$SL_n(\mathbb Z)$ is generated by elementary matrices. In general let $E_n(R)$ be the subgroup of $SL_n(R)$ generated by elementary matrices. Let's show that if $m\lt n$ and $n\ge 3$ then the only homomorphism $E_n(R)\to GL_m(F)$ is the trivial one, if $F$ is a field. Wlog $F$ is algebraically closed.

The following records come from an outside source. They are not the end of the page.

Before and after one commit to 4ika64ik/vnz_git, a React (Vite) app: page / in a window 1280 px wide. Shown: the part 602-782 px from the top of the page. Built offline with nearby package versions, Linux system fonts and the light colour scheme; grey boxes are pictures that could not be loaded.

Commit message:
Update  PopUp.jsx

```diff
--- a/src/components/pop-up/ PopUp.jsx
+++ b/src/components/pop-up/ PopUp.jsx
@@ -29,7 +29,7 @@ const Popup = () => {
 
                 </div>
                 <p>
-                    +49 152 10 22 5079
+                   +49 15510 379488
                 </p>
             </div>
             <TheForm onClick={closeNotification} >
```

Let $T_n(R)\subset E_n(R)$ be the group of strictly upper-triangular matrices. It is generated by elementary matrices $e_{ij}(a)$ where $1\le i\lt j\le n$ and $a\in R$. Let's first show that every homomorphism $h:T_n(R)\to GL_m(R)$ takes $e_{1n}(a)$ to a scalar matrix. This is by induction on $n$. The element $e_{1n}(a)$ is central in $T_n(R)$, so the image of $h$ is contained in the centralizer of $h(e_{1n}(a))$. If $h(e_{1n}(a))$ is not a scalar, then by conjugating we can assume the image of $h$ is contained in $GL_{m_1}(F)\times GL_{m_2}(F)$ for some positive $m_1$ and $m_2$ adding up to $m$. (EDIT: I have changed the next few sentences to correct an error.) Or rather, that the image of $h$ is contained in the subgroup of $GL_m(F)$ preserving $F^{m_1}\times 0\subset F^{m_1}\times F^{m_2}=F^m$. By induction on $n$ the images of $e_{1,n-1}(a)$ under the resulting homomorphisms to $GL_{m_1}(F)$ and $GL_{m_2}(F)$ are central. (To begin the induction, if $n=3$ then $m_1$ and $m_2$ are both $1$ so this step still is OK.) So $h$ takes $T_n(R)$ into some conjugate of $T_m(F)$. Since $n>m$, it follows that $e_{1n}(a)$, being an $(n-1)$-fold commutator in $T_n(R)$, to the identity after all.

In particular a homomorphism $E_n(R)\to GL_m(F)$ must take $e_{1n}(a)$ to a scalar matrix. Of course more generally it must take $e_{ij}(a)$ to a scalar matrix. Since $n\ge 3$, we can express $e_{ij}(a)$ as the commutator of $e_{ik}(a)$ and $e_{kj}(1)$, and it follows that $e_{ij}(a)$ goes to the identity.